===== DATASET CONTENT =====
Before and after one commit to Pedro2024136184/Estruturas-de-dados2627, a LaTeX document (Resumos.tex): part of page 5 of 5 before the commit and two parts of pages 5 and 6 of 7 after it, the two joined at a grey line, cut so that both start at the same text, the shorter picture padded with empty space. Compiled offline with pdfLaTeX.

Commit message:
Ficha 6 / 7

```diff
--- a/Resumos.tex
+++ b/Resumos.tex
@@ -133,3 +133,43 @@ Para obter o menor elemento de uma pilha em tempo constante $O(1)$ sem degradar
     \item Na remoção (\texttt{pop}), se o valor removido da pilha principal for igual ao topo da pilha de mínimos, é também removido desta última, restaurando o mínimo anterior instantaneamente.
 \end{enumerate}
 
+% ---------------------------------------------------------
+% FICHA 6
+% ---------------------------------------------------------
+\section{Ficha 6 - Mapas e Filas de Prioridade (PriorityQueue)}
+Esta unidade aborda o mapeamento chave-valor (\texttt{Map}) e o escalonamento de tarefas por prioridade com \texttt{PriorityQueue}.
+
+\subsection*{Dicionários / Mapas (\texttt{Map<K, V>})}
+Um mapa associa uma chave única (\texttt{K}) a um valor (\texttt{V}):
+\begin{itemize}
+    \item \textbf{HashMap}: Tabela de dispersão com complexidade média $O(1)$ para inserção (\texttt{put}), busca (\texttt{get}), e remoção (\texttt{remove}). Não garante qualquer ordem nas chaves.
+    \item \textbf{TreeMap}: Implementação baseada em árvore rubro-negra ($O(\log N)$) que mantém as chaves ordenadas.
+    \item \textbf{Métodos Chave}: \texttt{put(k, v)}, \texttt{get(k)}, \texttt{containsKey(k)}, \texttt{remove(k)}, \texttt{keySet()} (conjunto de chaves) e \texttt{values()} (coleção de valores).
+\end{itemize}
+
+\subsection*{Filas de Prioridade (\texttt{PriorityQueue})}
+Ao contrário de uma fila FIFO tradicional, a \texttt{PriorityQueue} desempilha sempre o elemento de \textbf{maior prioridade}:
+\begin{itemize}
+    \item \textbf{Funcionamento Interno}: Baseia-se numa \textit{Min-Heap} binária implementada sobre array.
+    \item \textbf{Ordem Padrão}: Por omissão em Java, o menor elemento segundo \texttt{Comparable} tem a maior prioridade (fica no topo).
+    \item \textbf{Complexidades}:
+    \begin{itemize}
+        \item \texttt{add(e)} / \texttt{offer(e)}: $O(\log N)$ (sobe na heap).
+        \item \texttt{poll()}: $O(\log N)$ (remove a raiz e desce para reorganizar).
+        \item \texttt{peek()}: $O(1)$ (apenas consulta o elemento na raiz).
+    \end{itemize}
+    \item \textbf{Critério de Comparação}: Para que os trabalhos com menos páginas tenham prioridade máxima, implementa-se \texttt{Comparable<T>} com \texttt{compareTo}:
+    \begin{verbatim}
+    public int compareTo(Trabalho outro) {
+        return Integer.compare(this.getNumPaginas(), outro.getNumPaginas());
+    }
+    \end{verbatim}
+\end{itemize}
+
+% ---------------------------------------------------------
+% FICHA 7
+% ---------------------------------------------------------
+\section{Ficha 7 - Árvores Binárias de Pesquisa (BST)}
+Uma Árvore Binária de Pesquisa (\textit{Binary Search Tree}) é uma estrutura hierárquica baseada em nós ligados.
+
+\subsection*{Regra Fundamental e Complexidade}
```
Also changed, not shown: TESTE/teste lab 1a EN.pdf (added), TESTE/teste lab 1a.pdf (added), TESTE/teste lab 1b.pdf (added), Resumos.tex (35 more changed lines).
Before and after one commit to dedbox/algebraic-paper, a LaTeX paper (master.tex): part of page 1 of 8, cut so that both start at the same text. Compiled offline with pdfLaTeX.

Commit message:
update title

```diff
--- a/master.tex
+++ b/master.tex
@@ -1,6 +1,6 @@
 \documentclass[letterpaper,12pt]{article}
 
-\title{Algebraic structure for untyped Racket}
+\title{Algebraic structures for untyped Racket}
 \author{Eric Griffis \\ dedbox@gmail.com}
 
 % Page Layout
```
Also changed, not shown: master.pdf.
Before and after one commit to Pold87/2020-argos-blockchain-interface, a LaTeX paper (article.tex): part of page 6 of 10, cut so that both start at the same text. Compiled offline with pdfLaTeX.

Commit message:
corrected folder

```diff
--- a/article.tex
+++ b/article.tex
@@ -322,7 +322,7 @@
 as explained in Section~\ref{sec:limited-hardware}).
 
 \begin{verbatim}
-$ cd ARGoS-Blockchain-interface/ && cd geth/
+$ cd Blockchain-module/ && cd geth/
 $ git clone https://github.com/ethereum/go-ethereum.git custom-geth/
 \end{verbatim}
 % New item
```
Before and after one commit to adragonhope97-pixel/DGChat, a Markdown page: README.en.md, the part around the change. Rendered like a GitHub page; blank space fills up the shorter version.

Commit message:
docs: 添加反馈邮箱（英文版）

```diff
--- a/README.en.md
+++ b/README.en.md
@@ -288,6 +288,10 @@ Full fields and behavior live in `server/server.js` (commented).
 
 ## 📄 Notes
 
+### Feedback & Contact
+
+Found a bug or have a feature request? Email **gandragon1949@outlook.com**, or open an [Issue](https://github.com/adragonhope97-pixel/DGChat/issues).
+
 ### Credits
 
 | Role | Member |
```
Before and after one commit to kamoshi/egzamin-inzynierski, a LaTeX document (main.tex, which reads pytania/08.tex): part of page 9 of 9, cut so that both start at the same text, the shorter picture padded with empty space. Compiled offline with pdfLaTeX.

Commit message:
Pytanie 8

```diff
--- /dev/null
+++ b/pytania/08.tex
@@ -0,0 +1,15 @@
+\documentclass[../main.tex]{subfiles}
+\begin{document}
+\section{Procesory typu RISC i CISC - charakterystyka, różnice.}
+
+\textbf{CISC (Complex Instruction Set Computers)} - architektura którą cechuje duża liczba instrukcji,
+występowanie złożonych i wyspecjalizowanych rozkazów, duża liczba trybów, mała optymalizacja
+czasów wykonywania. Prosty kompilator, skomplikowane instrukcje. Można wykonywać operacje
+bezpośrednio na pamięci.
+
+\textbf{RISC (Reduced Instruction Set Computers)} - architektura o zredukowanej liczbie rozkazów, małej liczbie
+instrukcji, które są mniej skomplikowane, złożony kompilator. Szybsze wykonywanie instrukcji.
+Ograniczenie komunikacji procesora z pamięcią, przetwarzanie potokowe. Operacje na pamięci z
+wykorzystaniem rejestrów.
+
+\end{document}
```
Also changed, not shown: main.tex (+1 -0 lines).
=====
Each line of the listing above should be output exactly.

Before and after one commit to Pedro2024136184/Estruturas-de-dados2627, a LaTeX document (Resumos.tex): part of page 5 of 5 before the commit and two parts of pages 5 and 6 of 7 after it, the two joined at a grey line, cut so that both start at the same text, the shorter picture padded with empty space. Compiled offline with pdfLaTeX.

Commit message:
Ficha 6 / 7

```diff
--- a/Resumos.tex
+++ b/Resumos.tex
@@ -133,3 +133,43 @@ Para obter o menor elemento de uma pilha em tempo constante $O(1)$ sem degradar
     \item Na remoção (\texttt{pop}), se o valor removido da pilha principal for igual ao topo da pilha de mínimos, é também removido desta última, restaurando o mínimo anterior instantaneamente.
 \end{enumerate}
 
+% ---------------------------------------------------------
+% FICHA 6
+% ---------------------------------------------------------
+\section{Ficha 6 - Mapas e Filas de Prioridade (PriorityQueue)}
+Esta unidade aborda o mapeamento chave-valor (\texttt{Map}) e o escalonamento de tarefas por prioridade com \texttt{PriorityQueue}.
+
+\subsection*{Dicionários / Mapas (\texttt{Map<K, V>})}
+Um mapa associa uma chave única (\texttt{K}) a um valor (\texttt{V}):
+\begin{itemize}
+    \item \textbf{HashMap}: Tabela de dispersão com complexidade média $O(1)$ para inserção (\texttt{put}), busca (\texttt{get}), e remoção (\texttt{remove}). Não garante qualquer ordem nas chaves.
+    \item \textbf{TreeMap}: Implementação baseada em árvore rubro-negra ($O(\log N)$) que mantém as chaves ordenadas.
+    \item \textbf{Métodos Chave}: \texttt{put(k, v)}, \texttt{get(k)}, \texttt{containsKey(k)}, \texttt{remove(k)}, \texttt{keySet()} (conjunto de chaves) e \texttt{values()} (coleção de valores).
+\end{itemize}
+
+\subsection*{Filas de Prioridade (\texttt{PriorityQueue})}
+Ao contrário de uma fila FIFO tradicional, a \texttt{PriorityQueue} desempilha sempre o elemento de \textbf{maior prioridade}:
+\begin{itemize}
+    \item \textbf{Funcionamento Interno}: Baseia-se numa \textit{Min-Heap} binária implementada sobre array.
+    \item \textbf{Ordem Padrão}: Por omissão em Java, o menor elemento segundo \texttt{Comparable} tem a maior prioridade (fica no topo).
+    \item \textbf{Complexidades}:
+    \begin{itemize}
+        \item \texttt{add(e)} / \texttt{offer(e)}: $O(\log N)$ (sobe na heap).
+        \item \texttt{poll()}: $O(\log N)$ (remove a raiz e desce para reorganizar).
+        \item \texttt{peek()}: $O(1)$ (apenas consulta o elemento na raiz).
+    \end{itemize}
+    \item \textbf{Critério de Comparação}: Para que os trabalhos com menos páginas tenham prioridade máxima, implementa-se \texttt{Comparable<T>} com \texttt{compareTo}:
+    \begin{verbatim}
+    public int compareTo(Trabalho outro) {
+        return Integer.compare(this.getNumPaginas(), outro.getNumPaginas());
+    }
+    \end{verbatim}
+\end{itemize}
+
+% ---------------------------------------------------------
+% FICHA 7
+% ---------------------------------------------------------
+\section{Ficha 7 - Árvores Binárias de Pesquisa (BST)}
+Uma Árvore Binária de Pesquisa (\textit{Binary Search Tree}) é uma estrutura hierárquica baseada em nós ligados.
+
+\subsection*{Regra Fundamental e Complexidade}
```
Also changed, not shown: TESTE/teste lab 1a EN.pdf (added), TESTE/teste lab 1a.pdf (added), TESTE/teste lab 1b.pdf (added), Resumos.tex (35 more changed lines).
Before and after one commit to dedbox/algebraic-paper, a LaTeX paper (master.tex): part of page 1 of 8, cut so that both start at the same text. Compiled offline with pdfLaTeX.

Commit message:
update title

```diff
--- a/master.tex
+++ b/master.tex
@@ -1,6 +1,6 @@
 \documentclass[letterpaper,12pt]{article}
 
-\title{Algebraic structure for untyped Racket}
+\title{Algebraic structures for untyped Racket}
 \author{Eric Griffis \\ dedbox@gmail.com}
 
 % Page Layout
```
Also changed, not shown: master.pdf.
Before and after one commit to Pold87/2020-argos-blockchain-interface, a LaTeX paper (article.tex): part of page 6 of 10, cut so that both start at the same text. Compiled offline with pdfLaTeX.

Commit message:
corrected folder

```diff
--- a/article.tex
+++ b/article.tex
@@ -322,7 +322,7 @@
 as explained in Section~\ref{sec:limited-hardware}).
 
 \begin{verbatim}
-$ cd ARGoS-Blockchain-interface/ && cd geth/
+$ cd Blockchain-module/ && cd geth/
 $ git clone https://github.com/ethereum/go-ethereum.git custom-geth/
 \end{verbatim}
 % New item
```
Before and after one commit to adragonhope97-pixel/DGChat, a Markdown page: README.en.md, the part around the change. Rendered like a GitHub page; blank space fills up the shorter version.

Commit message:
docs: 添加反馈邮箱（英文版）

```diff
--- a/README.en.md
+++ b/README.en.md
@@ -288,6 +288,10 @@ Full fields and behavior live in `server/server.js` (commented).
 
 ## 📄 Notes
 
+### Feedback & Contact
+
+Found a bug or have a feature request? Email **gandragon1949@outlook.com**, or open an [Issue](https://github.com/adragonhope97-pixel/DGChat/issues).
+
 ### Credits
 
 | Role | Member |
```
Before and after one commit to kamoshi/egzamin-inzynierski, a LaTeX document (main.tex, which reads pytania/08.tex): part of page 9 of 9, cut so that both start at the same text, the shorter picture padded with empty space. Compiled offline with pdfLaTeX.

Commit message:
Pytanie 8

```diff
--- /dev/null
+++ b/pytania/08.tex
@@ -0,0 +1,15 @@
+\documentclass[../main.tex]{subfiles}
+\begin{document}
+\section{Procesory typu RISC i CISC - charakterystyka, różnice.}
+
+\textbf{CISC (Complex Instruction Set Computers)} - architektura którą cechuje duża liczba instrukcji,
+występowanie złożonych i wyspecjalizowanych rozkazów, duża liczba trybów, mała optymalizacja
+czasów wykonywania. Prosty kompilator, skomplikowane instrukcje. Można wykonywać operacje
+bezpośrednio na pamięci.
+
+\textbf{RISC (Reduced Instruction Set Computers)} - architektura o zredukowanej liczbie rozkazów, małej liczbie
+instrukcji, które są mniej skomplikowane, złożony kompilator. Szybsze wykonywanie instrukcji.
+Ograniczenie komunikacji procesora z pamięcią, przetwarzanie potokowe. Operacje na pamięci z
+wykorzystaniem rejestrów.
+
+\end{document}
```
Also changed, not shown: main.tex (+1 -0 lines).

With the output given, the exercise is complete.